Records shown below:
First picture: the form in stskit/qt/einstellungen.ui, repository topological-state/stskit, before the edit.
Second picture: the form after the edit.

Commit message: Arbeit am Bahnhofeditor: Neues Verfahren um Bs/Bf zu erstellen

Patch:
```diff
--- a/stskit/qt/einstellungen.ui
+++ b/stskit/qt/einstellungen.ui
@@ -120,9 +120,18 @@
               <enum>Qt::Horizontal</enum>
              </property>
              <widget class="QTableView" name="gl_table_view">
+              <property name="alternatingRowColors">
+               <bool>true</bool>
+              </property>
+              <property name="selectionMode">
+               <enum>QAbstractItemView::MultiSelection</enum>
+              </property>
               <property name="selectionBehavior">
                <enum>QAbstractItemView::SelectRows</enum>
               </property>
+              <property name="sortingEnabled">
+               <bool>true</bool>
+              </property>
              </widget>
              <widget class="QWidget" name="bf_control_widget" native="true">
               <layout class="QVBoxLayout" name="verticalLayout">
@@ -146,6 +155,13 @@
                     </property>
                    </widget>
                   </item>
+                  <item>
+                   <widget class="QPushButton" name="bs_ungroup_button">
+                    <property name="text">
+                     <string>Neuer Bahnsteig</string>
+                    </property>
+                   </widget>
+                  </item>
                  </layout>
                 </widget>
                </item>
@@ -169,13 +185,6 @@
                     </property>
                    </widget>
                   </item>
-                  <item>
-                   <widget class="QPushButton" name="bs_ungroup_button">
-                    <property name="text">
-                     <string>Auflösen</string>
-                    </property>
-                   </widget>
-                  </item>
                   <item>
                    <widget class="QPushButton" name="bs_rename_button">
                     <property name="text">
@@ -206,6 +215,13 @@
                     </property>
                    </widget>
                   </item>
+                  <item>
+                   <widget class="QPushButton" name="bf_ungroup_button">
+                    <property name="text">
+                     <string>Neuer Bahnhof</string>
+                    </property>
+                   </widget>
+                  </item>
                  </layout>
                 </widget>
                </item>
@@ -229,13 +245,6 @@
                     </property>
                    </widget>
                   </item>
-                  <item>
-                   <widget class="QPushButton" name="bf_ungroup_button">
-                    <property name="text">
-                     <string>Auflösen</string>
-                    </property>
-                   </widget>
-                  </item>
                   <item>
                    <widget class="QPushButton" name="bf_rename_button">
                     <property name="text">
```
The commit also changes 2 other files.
End of Records shown.
**Your task**. Only lines with the string "enum" belong in the answer; copy each of them from the listing.

**Answer to this task**.
               <enum>Qt::Horizontal</enum>
+               <enum>QAbstractItemView::MultiSelection</enum>
                <enum>QAbstractItemView::SelectRows</enum>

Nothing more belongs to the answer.